The development comes roughly a month after the concessionaire of the Kingston Container Terminal expansion project signed an agreement with Cuba for the development of the Mariel Logistics Hub, which raised concerns especially as it related to the full ownership of Terminal Link CMA CGM and the ability of the entity to fast-track Jamaica’s port development and the dredging of the ports.
But Shirley told the Jamaica Observer that this new agreement “might result in the expansion moving faster as the alliance between the largest countries on the globe with some of the largest lines to develop assets is going to change the way maritime trades.”
“One has to place what is happening in the Caribbean in the place of those global developments to understand the full implication. Today there are four alliances together that accounts for over 85 per cent of all the cargo that we use across the globe that is now becoming highly concentrated. In parallel with that we have the formation of global terminal operators,” Shirley told the Business Observer.
He was speaking at the Private Sector Organisation of Jamaica and Jamaica Money Market Brokers Imperatives for Growth – Options and Opportunities Forum at the Jamaica Pegasus yesterday.
According to reports, CMA CGM and the Export-Import Bank of China (CEXIM) have signed a framework agreement on financing solutions for a total of up to US$1 billion in the form of loans and/or export credit insurance. The solution is expected to bring the carrier lower-cost financing which will be available for the future vessels and containers the group may order from the country.
Over the years, the CMA CGM Group has been ordering most of its containers from the Chinese group CIMC. The Group will be taking delivery of three 18,000 twenty-foot equivalent unit (TEU) ships from Chinese shipyards later this year.
The shipping giant stated that it would jointly investigate and develop opportunities from Beijing’s ‘One Belt, One Road’ project and collaborate on the Maritime Silk Road, which is aimed at boosting trade to and from China.
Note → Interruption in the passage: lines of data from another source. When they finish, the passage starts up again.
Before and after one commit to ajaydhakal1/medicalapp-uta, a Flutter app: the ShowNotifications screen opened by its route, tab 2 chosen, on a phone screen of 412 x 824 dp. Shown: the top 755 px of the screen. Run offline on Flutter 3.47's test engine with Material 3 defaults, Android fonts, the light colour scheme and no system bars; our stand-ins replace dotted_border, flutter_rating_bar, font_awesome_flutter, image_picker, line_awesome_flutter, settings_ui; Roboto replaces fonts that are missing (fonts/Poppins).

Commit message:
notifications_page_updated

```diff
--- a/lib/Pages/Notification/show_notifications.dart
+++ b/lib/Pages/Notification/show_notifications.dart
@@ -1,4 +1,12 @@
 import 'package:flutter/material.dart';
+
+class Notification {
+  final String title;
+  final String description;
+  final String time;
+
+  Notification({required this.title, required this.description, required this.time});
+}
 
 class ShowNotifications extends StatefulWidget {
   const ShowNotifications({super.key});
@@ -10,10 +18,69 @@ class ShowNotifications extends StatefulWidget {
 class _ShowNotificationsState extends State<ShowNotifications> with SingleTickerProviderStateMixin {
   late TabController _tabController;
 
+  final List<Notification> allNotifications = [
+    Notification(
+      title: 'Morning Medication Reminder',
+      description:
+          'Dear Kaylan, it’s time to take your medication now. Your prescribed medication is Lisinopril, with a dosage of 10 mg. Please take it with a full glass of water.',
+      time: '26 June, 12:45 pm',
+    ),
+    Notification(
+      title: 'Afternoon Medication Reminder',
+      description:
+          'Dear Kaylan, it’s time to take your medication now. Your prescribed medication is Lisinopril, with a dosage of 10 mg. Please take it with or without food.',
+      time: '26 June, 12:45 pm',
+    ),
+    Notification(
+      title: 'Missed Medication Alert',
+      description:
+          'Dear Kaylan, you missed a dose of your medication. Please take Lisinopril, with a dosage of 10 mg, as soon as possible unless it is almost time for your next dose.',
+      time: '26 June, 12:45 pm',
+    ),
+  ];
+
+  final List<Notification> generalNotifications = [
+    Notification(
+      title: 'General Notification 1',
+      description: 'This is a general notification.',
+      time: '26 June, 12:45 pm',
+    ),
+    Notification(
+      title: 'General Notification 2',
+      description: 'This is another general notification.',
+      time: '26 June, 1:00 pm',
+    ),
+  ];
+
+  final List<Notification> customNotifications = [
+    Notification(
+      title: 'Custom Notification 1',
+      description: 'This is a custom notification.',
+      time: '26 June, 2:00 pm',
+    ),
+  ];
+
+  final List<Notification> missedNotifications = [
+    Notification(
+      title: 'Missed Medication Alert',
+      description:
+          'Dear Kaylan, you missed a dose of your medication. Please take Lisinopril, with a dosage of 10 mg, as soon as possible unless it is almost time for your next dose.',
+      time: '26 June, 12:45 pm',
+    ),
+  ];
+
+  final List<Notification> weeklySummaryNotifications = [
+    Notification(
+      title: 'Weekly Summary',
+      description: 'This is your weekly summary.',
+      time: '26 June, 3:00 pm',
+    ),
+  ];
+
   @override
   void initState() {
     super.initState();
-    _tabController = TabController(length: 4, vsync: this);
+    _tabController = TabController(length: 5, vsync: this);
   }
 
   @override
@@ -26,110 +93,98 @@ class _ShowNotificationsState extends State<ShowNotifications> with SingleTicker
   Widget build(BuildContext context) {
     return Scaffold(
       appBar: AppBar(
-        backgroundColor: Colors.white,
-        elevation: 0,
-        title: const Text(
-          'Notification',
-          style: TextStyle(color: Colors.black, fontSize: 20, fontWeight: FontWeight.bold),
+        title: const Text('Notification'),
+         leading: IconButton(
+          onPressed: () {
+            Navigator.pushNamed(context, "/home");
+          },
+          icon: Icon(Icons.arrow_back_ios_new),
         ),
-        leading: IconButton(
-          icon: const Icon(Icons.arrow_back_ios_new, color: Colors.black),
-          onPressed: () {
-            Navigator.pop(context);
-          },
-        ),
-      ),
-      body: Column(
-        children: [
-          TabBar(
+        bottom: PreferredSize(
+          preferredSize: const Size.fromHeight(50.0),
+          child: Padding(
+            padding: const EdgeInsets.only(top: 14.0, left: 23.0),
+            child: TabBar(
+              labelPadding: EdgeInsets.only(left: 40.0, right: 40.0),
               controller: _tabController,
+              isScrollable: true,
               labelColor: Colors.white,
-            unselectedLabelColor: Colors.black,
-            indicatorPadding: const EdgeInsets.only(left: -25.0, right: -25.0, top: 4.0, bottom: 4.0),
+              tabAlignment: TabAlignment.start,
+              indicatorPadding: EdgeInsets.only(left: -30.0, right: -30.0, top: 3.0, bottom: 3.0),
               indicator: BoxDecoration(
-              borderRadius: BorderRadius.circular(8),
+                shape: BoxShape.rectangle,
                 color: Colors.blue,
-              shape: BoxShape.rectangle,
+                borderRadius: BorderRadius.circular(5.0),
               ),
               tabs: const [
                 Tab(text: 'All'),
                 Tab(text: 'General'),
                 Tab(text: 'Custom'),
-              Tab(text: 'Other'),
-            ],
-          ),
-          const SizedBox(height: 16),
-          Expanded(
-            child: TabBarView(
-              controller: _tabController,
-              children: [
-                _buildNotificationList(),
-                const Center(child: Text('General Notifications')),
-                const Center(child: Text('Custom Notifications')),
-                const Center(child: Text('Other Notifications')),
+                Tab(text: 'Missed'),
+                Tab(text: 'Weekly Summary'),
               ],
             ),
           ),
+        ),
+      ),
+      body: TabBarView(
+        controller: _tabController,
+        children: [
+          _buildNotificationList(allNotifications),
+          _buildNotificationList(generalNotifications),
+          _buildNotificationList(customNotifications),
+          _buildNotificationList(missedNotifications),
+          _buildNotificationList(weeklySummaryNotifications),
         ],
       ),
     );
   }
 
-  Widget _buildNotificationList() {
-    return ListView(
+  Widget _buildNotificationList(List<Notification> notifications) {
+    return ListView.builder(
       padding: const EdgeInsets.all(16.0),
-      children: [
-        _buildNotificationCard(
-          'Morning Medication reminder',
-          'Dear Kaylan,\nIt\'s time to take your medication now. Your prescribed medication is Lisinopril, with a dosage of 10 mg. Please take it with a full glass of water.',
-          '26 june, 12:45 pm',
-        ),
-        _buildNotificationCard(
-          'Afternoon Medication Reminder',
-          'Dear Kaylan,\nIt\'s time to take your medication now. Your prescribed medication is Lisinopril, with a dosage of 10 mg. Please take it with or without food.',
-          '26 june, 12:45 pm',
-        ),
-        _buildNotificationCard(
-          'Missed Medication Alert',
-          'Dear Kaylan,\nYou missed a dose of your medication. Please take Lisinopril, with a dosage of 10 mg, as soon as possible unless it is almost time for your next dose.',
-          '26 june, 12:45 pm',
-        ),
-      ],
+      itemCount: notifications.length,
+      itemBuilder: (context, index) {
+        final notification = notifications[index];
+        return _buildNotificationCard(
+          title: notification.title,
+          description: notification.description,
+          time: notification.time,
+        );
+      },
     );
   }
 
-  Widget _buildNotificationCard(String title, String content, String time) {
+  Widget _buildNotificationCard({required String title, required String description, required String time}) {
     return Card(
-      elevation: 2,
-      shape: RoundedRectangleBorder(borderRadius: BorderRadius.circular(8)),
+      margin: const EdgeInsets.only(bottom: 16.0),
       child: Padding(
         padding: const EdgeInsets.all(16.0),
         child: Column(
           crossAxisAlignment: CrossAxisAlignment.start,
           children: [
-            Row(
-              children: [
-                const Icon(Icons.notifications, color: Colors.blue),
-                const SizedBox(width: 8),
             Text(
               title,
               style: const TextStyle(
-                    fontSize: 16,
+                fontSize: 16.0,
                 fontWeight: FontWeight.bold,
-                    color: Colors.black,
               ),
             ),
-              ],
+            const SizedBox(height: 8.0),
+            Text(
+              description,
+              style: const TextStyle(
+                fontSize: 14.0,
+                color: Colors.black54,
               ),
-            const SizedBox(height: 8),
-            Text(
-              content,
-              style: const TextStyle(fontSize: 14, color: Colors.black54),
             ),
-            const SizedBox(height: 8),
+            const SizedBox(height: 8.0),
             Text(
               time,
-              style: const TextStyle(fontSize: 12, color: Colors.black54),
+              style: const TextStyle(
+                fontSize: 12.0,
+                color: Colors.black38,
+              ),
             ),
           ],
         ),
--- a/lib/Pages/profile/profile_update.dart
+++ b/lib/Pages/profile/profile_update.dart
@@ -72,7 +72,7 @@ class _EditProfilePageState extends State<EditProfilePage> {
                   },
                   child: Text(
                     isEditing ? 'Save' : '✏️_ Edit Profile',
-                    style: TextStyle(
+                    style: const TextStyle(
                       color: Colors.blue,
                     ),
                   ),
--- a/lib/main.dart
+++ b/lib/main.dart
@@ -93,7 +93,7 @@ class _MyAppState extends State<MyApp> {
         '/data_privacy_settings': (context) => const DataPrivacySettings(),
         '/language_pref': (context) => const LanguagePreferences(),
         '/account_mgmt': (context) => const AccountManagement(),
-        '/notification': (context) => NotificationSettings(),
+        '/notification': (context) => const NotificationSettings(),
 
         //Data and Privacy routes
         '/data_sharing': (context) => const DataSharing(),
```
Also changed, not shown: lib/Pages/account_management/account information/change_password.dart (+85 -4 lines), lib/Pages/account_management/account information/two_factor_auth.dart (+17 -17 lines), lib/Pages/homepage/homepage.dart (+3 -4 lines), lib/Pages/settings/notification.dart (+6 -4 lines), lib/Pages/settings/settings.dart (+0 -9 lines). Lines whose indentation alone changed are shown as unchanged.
“It’s a multi-billion-dollar deal really focused on the ports in Asia and Africa. It’s affecting that side of the world and it will affect this side of the world eventually in that the investments that are being made in Jamaica are part of a larger global strategy,” Shirley stated.
“So where we started as a fragmented industry we are moving towards an industry that is highly concentrated among carriers and terminals and also the capital requirement by virtue of the vessel sizes, and the reinvestments in the terminals is increasing dramatically. There is also the change in geopolitics to which careful attention has to be paid.”
In April, CMA CGM signed a concession agreement with Jamaica under which it will invest US$600 million to upgrade and expand Kingston Container Terminal (KCT) and operate it for 30 years, as well as spend US$130 million to dredge Kingston Harbour.
The planned terminal extension is expected to turn Kingston into one of the Caribbean’s top five ports in line with the expansion of the Panama Canal, which is expected to be completed in 2016. The expansion will allow the deployment of up to 12,600 TEU vessels in Jamaica.